5 Lessons Fiction Writers Can Teach Baby Namers
When it comes to choosing names, fiction writers have it good. They can choose a name purely for effect. They don't have to please any extended family, or worry whether there's another little Charlotte or Miles in their neighborhood. Better yet, they get to name full-fledged adults with established personalities and histories, rather than not-yet-born infants.
It's no surprise, then, that fictional people the most perfectly named people around. Can parents learn anything from the way fiction writers approach names? I've been reading guides to naming fictional characters, and I've come away with these five key pieces of advice:
Character names help conjure up a setting, cultural positioning, and spirit. Real-world names can't help but do the same. No matter why you choose a name, you should understand the cultural message it sends to others.
2. Using different sounds and initials avoids confusion. Keeping characters' initials distinct was the most universal advice I found. Some guides considered it so obvious that they were apologetic about even mentioning it. Most took the advice beyond initials and recommended varying the number of syllables and stress patterns in a large cast of names to help readers keep them straight. Yet many parents deliberately choose matching sibling sets like Brenna, Brandon, Brody and Brooklyn.

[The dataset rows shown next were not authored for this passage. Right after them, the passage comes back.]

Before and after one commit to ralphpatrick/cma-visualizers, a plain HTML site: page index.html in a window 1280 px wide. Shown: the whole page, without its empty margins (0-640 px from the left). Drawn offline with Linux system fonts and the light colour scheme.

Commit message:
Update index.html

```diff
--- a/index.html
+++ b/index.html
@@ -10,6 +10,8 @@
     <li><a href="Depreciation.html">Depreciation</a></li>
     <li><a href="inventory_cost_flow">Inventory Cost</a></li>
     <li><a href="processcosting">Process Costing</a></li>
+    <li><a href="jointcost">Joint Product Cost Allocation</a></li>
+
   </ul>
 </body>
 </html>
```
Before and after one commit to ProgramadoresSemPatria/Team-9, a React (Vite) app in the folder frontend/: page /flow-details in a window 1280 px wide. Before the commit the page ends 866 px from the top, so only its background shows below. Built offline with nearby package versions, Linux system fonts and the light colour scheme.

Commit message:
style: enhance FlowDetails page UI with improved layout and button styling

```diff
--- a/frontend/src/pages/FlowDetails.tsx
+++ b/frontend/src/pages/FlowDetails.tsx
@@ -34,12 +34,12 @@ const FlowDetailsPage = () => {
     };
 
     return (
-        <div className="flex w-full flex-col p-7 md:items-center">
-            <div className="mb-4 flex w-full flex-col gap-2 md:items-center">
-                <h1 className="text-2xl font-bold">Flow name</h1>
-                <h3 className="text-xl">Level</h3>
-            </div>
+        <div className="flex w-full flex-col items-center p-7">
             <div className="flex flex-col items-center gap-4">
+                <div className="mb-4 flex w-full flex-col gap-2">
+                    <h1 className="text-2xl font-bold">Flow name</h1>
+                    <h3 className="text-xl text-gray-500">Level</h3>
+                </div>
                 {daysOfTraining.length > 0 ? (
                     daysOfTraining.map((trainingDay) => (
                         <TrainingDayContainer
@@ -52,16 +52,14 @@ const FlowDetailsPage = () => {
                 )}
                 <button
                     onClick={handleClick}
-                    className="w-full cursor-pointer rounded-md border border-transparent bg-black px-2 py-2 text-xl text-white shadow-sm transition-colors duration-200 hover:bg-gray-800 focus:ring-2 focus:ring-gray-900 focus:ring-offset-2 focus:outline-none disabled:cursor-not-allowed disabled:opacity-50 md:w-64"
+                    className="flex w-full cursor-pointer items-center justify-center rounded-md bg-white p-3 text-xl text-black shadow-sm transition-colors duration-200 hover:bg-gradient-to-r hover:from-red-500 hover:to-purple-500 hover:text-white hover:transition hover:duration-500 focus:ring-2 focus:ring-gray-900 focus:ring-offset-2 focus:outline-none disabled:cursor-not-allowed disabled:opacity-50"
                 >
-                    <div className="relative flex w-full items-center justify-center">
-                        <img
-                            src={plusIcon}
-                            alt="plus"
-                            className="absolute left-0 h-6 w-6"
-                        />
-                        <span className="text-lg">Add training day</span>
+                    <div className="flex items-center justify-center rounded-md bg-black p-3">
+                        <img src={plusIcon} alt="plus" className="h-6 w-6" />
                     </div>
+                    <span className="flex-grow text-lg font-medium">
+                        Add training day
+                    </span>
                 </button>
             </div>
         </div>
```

Is this a baby naming mistake? Not necessarily. It's possible that real-life siblings could reap benefits from having similar names, like an enhanced sense of family cohesion. But the character-naming advice is a good reminder that names have an audience outside the family, and that similar names can cause confusion or even make your kids stand out less as individuals.
3. Middle names are an afterthought in daily life. Reality check: not one of the guides I read said a word about middle names. That's because we meet fictional characters out and about in the world, where middle names are seldom seen or heard.
When you're choosing a baby name you choose two names, first and middle. Both feel like momentous decisions. But unless you plan to call your child by a double-barreled name, one of those name choices matters a thousand times more than the other.
4. A name with strong associations can hem a character in. Fictional characters have predetermined strengths and storylines. That makes it tempting to tailor the name to the character arc. If you overdo it, though, you risk turning your character into a cartoon – or telegraphing a plot twist.
As any parent can tell you, real-life kids are far less predictable than their fictional counterparts. Apples frequently do fall far from their trees, and your child may grow up to be someone very different from what you imagine. The name you choose for a baby has to be flexible enough to fit any future.
5. Google before you commit. You've just completed your brilliant crime novel. The devious murderer fairly leaps off the page! Her name: "Laura M. Wattenberg." Umm…say what? I'm just a humble baby namer, not a killer! Scenarios like that one encourage fiction writers to Google the full names of key characters to check for conflicts.
The mere existence of a name doppelganger isn't necessarily a problem, either for a fictional person or a real-life one. People with common names routinely have hundreds or thousands of name twins. But the more distinctive a name is, the more a doppelganger will trip people up. Even in the case of more popular names it's worth checking to make sure that the full name, including middle initial, doesn't have a potentially troublesome association.